I have been thinking about what I want my first day of classes to look like (I can’t believe it is less than a month away!) and I found a card sort online that I have modified into a worksheet. I already have other activities planned as well for the first day of Algebra II (School Fever!) but then I am going to have students work in partners on some graphs. I am going to have them highlight what they think is the correct graph in the situation and I am not really going to be helpful. I want them working together, figuring out how to work with a partner, and take chances. I want every student to have a highlighter so when if they mess up, they CANNOT erase! I think it is important on the first day of school to let them know that making mistakes is okay and I expect them. I want to focus on praising them for their thinking. I also like that I can have students start using the model types we talk about on day one and get used to using math vocabulary.
You may have seen this somewhere else as a card sort (honestly can’t remember where I got this from so I can’t give credit) but here is my version that I am going to use on my first day with my Algebra II students:
As I am slowly starting to look through files from last year, I found this worksheet a colleague made that I thought was really great. Students had to check their homework answers by matching them up with the corresponding problem number. This happened to be on properties of exponents but I am sure you could use this for many other assignments.
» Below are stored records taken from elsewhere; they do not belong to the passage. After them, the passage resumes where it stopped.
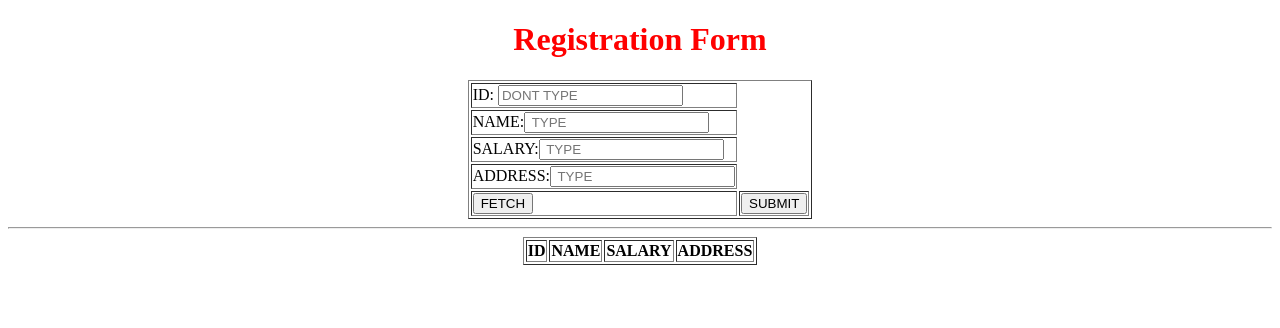
Repository: Amanbadshah/Java-project-
Page: http://localhost/CRUD-SERVLET/
The author's editor kept a copy of each file at every save. The page is drawn from the files as they stood at one save, then again after the next save.
The browser window is 1280 px wide. The pictures show the whole page.
The page is served by Tomcat 9. Other server files are loaded and not shown.

Above is the page before, as saved 2022-06-02 11:23:31.

### CRUD-SERVLET/src/main/webapp/index.jsp
<%@ page language="java" contentType="text/html; charset=ISO-8859-1"
    pageEncoding="ISO-8859-1"%>
<!DOCTYPE html>
<html>
<head>
<meta charset="ISO-8859-1">
<title>Insert title here</title>
</head>
<body>
<h1 style="color:red;" align="center">Registration Form</h1>
<form action="EmployeeController" method="post">
<table align="center" border="1">
<tr>
<td>   ID:   <input type="text" name="eid" readonly="readonly" placeholder="DONT TYPE ">
</td>
</tr>
<tr>
<td> NAME:<input type="text" name="name"  placeholder=" TYPE " required="required">
</td>
</tr>
<tr>
<td> SALARY:<input type="number" name="salary"  placeholder=" TYPE " required="required">
</td>
</tr>
<tr>
<td> ADDRESS:<input type="text" name="address"  placeholder=" TYPE "required="required">
</td>
</tr>

<td><button type="button" >FETCH</button></td>



<td  align="center" >
						<button type="submit">SUBMIT</button>
						</td>


</table>

<hr>
<table align ="center" border="1">
<tr><th >ID</th>
<th >NAME</th>
<th >SALARY</th>
<th >ADDRESS</th></tr>
</table>



</form>

</body>
</html>

### CRUD-SERVLET/src/main/java/com/pro/pojo/Employee.java
package com.pro.pojo;

import java.io.Serializable;

public class Employee implements Serializable {
private int eid;
private String name;
private double salary;
private String address;
public int getEid() {
	return eid;
}
public void setEid(int eid) {
	this.eid = eid;
}
public String getName() {
	return name;
}
public void setName(String name) {
	this.name = name;
}
public double getSalary() {
	return salary;
}
public void setSalary(double salary) {
	this.salary = salary;
}
public String getAddress() {
	return address;
}
public void setAddress(String address) {
	this.address = address;
}
public Employee(int eid, String name, double salary, String address) {
	super();
	this.eid = eid;
	this.name = name;
	this.salary = salary;
	this.address = address;
}
public Employee() {
	super();
	// TODO Auto-generated constructor stub
}
@Override
public String toString() {
	return "Employee [eid=" + eid + ", name=" + name + ", salary=" + salary + ", address=" + address + "]";
}
}

### CRUD-SERVLET/src/main/java/com/pro/daolmpl/EmployeeDaoImpL.java
package com.pro.daolmpl;

import java.sql.Connection;
import java.sql.PreparedStatement;
import java.sql.ResultSet;
import java.sql.SQLException;
import java.util.ArrayList;
import java.util.List;

import com.pro.dao.EmployeeDao;
import com.pro.pojo.Employee;
import com.pro.utility.Dbconnection;

public class EmployeeDaoImpL implements EmployeeDao {
	Connection con;
	static PreparedStatement ps;
	ResultSet rs;

	@Override
	public void create(Employee e) {
		// TODO Auto-generated method stub
		Connection con = Dbconnection.getConnection();

		String query = "insert into  Employee(name,salary,address) values(?,?,?)";
		try {
			ps = con.prepareStatement(query);
			ps.setString(1, e.getName());
			ps.setDouble(2, e.getSalary());
			ps.setString(3, e.getAddress());
			ps.executeUpdate();
			con.close();

		} catch (SQLException e1) {
			// TODO Auto-generated catch block
			e1.printStackTrace();
		}

	}

	@Override
	public List<Employee> read() {
		// TODO Auto-generated method stub
		String query = "select * from Employee";
		con = Dbconnection.getConnection();
		List<Employee> list = new ArrayList<Employee>();
		try {
			ps = con.prepareStatement(query);
			rs = ps.executeQuery();
			while (rs.next()) {
				Employee emp = new Employee();
				emp.setEid(rs.getInt("id"));
				emp.setName(rs.getString("name"));
				emp.setSalary(rs.getDouble("salary"));
				emp.setAddress(rs.getString("address"));
				list.add(emp);
			}
		} catch (SQLException e) {
			// TODO Auto-generated catch block
			e.printStackTrace();
		}

		return list;

	}

}

After the next save:
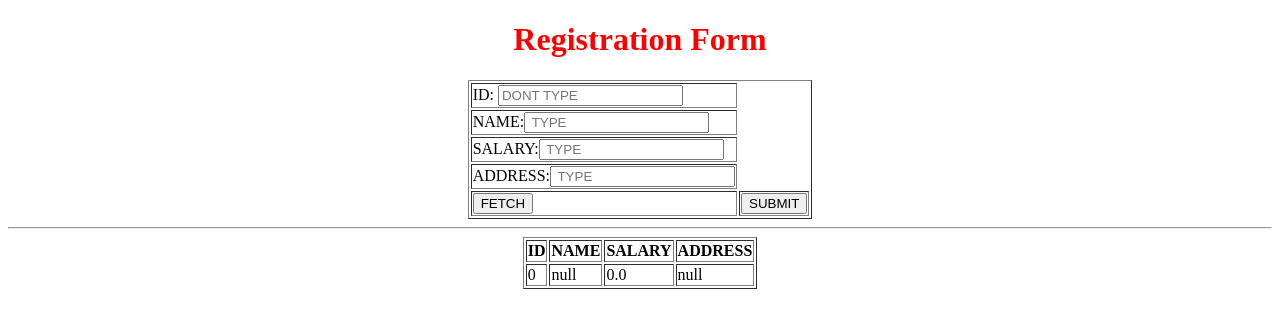
Saved 15 min 6 s later.
--- a/CRUD-SERVLET/src/main/webapp/index.jsp
+++ b/CRUD-SERVLET/src/main/webapp/index.jsp
@@ -1,3 +1,9 @@
+<%@page import="java.util.Iterator"%>
+<%@page import="java.util.List"%>
+<%@page import="java.util.ArrayList"%>
+<%@page import="com.pro.pojo.Employee"%>
+<%@page import="com.pro.dao.EmployeeDao"%>
+<%@page import="com.pro.daolmpl.EmployeeDaoImpL"%>
 <%@ page language="java" contentType="text/html; charset=ISO-8859-1"
     pageEncoding="ISO-8859-1"%>
 <!DOCTYPE html>
@@ -44,10 +50,28 @@
 <th >NAME</th>
 <th >SALARY</th>
 <th >ADDRESS</th></tr>
-</table>
+<%
+Employee emp1=null;
+EmployeeDao empdao=null;
+emp1=new Employee();
+ empdao=new EmployeeDaoImpL();
+ List<Employee> list=new ArrayList<Employee>();
+Iterator<Employee> itr=           list.iterator();
+while(itr.hasNext())
+{
+	emp1=itr.next();
+}
+%>
+<tr>
+<td><%=emp1.getEid() %></td>
+<td><%=emp1.getName() %></td>
+<td><%=emp1.getSalary() %></td>
+<td><%=emp1.getAddress() %></td>
+</tr>
 
 
 
+</table>
 </form>
 
 </body>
When students did not find a match, it opened up an opportunity for discussion and working with each other ensued. It is getting me to think about how I need to vary checking in the homework every day and do a better job at that this year instead of my standard walk around the room and look at it approach. I actually like my standard approach but I wonder what I miss out on learning from my students if I were to mix it up and try collecting a problem or two every once and awhile, give a homework quiz, etc.
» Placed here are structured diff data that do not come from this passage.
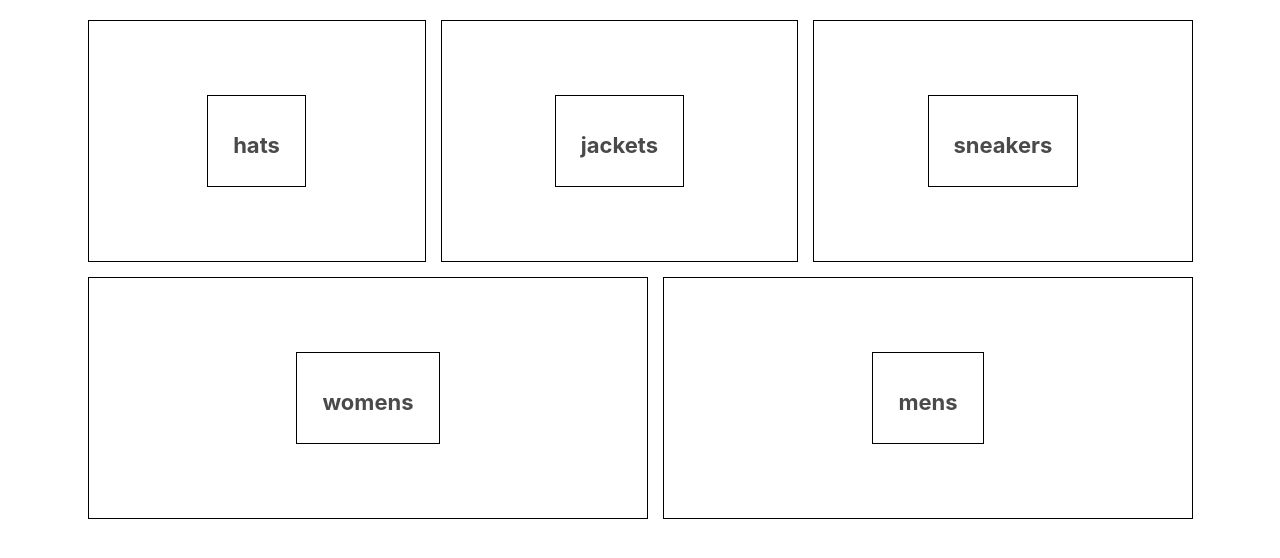
Repository: DongKhuongThai/E-Commerce
Page: /
The author's editor kept a copy of each file at every save. The page is drawn from the files as they stood at one save, then again after the next save.
The browser window is 1280 px wide. The pictures show the whole page.
The project was rebuilt for these pictures with package versions that can differ from the ones it lists, and the page was loaded fresh each time.

Above is the page before, as saved 2019-08-06 10:29:41.

After the next save:
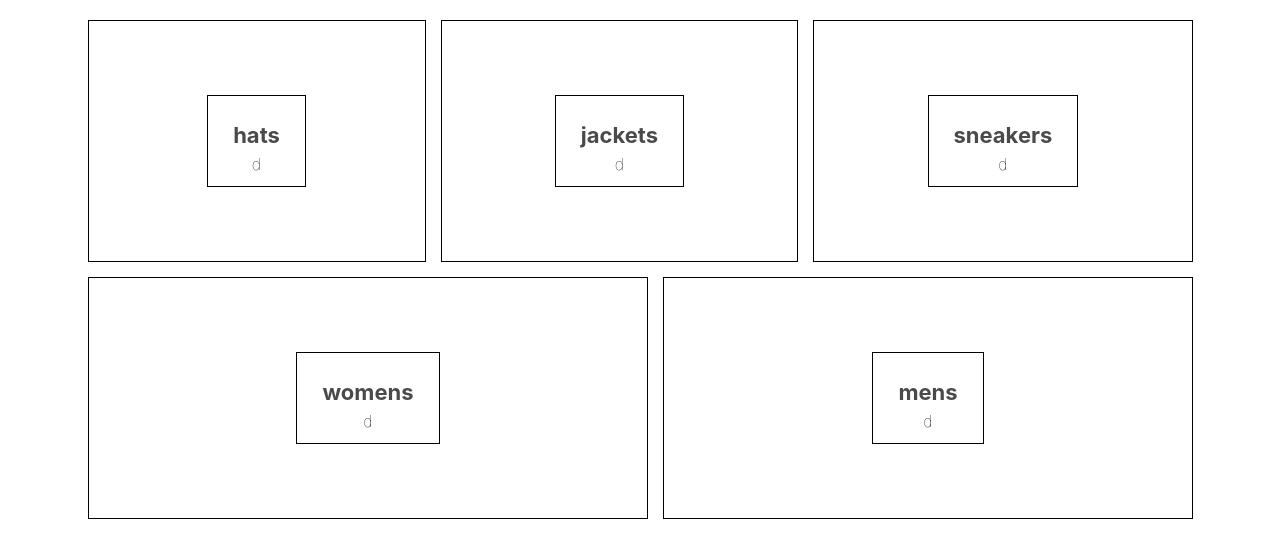
Saved 28 s later.
--- a/src/components/menu-item/menu-item.component.jsx
+++ b/src/components/menu-item/menu-item.component.jsx
@@ -1,12 +1,12 @@
 import React from 'react';
 import './menu-item.styles.css';
 
-const MenuItem = (props) => {
+const MenuItem = ({title}) => {
     return (
         <div className="menu-item">
             <div className="content">
-                <h1 className="title">{props.title}</h1>
-                <span className="subtitle">{props.subtitle}</span>
+                <h1 className="title">{title}</h1>
+                <span className="subtitle">d</span>
             </div>
         </div>
     );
Here is the document so you can see what I am talking about. Do you have a different way to assess homework? I would love to hear it.
At the end of the school year, I always give my students a survey to hear their thoughts about what they liked about our class and what the disliked. I tell them to be honest (they don’t even have to put their name on it) and I always get some really useful feedback.
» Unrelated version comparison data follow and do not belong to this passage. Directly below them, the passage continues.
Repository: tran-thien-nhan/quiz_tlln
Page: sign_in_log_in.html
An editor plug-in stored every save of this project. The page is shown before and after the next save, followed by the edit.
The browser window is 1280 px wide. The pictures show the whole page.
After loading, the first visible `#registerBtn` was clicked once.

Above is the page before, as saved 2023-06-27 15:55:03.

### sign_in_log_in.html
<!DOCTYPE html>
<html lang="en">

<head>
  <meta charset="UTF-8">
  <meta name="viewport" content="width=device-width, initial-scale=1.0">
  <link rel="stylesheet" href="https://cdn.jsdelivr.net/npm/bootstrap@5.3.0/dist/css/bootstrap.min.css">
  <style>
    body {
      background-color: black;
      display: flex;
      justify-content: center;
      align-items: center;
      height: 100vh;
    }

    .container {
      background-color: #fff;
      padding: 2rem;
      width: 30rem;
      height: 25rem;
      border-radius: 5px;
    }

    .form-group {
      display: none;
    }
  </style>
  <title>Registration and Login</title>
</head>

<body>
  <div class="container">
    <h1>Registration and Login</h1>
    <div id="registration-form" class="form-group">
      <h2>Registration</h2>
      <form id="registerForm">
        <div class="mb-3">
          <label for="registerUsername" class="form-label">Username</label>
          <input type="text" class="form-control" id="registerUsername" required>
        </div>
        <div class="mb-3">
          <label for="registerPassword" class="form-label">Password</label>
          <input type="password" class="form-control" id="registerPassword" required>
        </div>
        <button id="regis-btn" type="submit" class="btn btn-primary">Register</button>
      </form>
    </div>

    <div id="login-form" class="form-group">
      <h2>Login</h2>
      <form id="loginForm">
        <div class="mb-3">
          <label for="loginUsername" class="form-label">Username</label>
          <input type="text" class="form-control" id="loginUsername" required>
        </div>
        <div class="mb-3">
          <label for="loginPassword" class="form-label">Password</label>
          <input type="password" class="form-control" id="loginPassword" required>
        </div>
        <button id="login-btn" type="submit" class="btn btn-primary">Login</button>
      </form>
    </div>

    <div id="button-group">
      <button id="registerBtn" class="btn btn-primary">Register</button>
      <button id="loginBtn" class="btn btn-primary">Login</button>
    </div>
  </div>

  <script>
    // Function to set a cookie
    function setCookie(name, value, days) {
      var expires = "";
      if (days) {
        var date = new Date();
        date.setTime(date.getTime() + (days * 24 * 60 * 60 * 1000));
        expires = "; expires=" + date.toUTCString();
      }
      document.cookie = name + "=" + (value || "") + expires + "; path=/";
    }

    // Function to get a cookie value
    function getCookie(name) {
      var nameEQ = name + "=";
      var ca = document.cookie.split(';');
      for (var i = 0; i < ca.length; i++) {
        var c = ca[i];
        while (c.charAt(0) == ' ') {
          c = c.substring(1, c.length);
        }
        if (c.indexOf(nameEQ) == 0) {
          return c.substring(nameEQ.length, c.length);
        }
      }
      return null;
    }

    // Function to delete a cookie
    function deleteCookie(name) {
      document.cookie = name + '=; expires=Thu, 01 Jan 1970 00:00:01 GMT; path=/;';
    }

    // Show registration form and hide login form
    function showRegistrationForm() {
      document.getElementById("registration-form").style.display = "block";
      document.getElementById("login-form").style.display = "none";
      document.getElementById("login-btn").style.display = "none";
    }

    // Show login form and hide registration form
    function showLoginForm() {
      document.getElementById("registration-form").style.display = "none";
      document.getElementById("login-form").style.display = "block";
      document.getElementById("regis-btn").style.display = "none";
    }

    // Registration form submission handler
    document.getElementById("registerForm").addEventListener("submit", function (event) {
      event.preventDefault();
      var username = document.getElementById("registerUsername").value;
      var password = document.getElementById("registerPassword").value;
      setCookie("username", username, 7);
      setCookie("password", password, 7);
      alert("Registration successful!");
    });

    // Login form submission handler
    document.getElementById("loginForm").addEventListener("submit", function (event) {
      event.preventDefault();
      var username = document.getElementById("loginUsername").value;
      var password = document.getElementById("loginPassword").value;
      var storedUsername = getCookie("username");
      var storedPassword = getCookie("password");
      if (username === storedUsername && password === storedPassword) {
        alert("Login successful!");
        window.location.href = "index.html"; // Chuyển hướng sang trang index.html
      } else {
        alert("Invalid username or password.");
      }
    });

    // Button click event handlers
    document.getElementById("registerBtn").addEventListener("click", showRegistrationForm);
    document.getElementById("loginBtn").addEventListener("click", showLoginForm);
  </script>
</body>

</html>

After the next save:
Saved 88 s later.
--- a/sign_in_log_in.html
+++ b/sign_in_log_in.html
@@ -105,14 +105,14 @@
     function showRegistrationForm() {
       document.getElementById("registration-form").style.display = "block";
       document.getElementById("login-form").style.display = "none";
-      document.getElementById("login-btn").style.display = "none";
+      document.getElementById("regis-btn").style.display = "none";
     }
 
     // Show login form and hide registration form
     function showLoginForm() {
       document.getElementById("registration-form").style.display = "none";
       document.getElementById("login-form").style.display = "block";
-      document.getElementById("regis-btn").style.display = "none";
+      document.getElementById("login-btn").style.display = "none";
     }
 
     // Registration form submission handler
I was reading some of their thoughts and I was really amazed that I stuck with doing an opener almost every day when the students walked in for some consistency and many of them said that it really helped! A few said that we should break away from that once in a while (even though I know I did but maybe not apparent enough or needs to happen more often).
I have put the survey I used this year below. I would be curious to know if anyone else uses something like this or maybe has better questions I should be asking? I kind of like that is open-ended for them. I am thinking of trying maybe some smaller ones at the end of the quarter to maybe get some more feedback and try to make some changes during the school year too.
In order to force myself to blog once a week, I may just pick random things to blog about and I have decided that this is okay since it is my blog and I can do whatever I want right?
One of my favorite units is Probability. I like that it appears really easy and then can crush your soul as you try to figure them out…okay I don’t actually like that part but I do love playing games to figure things out! One activity that we did in class, that turned out to be a huge success, was to watch a Jimmy Fallon video. We watched this one where he plays egg roulette with Bradley Cooper: Jimmy Fallon Egg Roulette
Before I had covered the words and/or I had them watch parts of this and I kept pausing the video asking them what questions they had and then also had them answer questions I had. These include but not limited to:
- How many eggs are there right now?
- What is the probability of success (we defined success to be not getting yolk in your face)
- What is the probability of failure (great way to introduce these terms to because it made sense to the students which one was which and they came up with it on their own!)
- What is the probability Jimmy smashes an egg on his head? Does it matter what previously happened?
It was interesting that some of my students still struggled initially with the fact that the probability of success changed throughout and didn’t stay constant. Answers like karma or he is on a lucky streak popped up and we talked about the validity of those types of things. All of this even spring-boarded us into the concept of replacement vs. non-replacement with things like a bag of marbles and the probability of drawing one. Students for the next week kept saying things like “This is just like the Jimmy Fallon video so we subtract one each time.”
It was great that one video got them so engaged, interested in the subject, cleared up some misconceptions, and helped motivate some of our other topics. I swear it felt like it took half the class period to watch this video with my stopping to ask questions and facilitate discussion but I know it was totally worth it! I knew watching Jimmy Fallon was going to be good for something! Thanks Jimmy…you rock!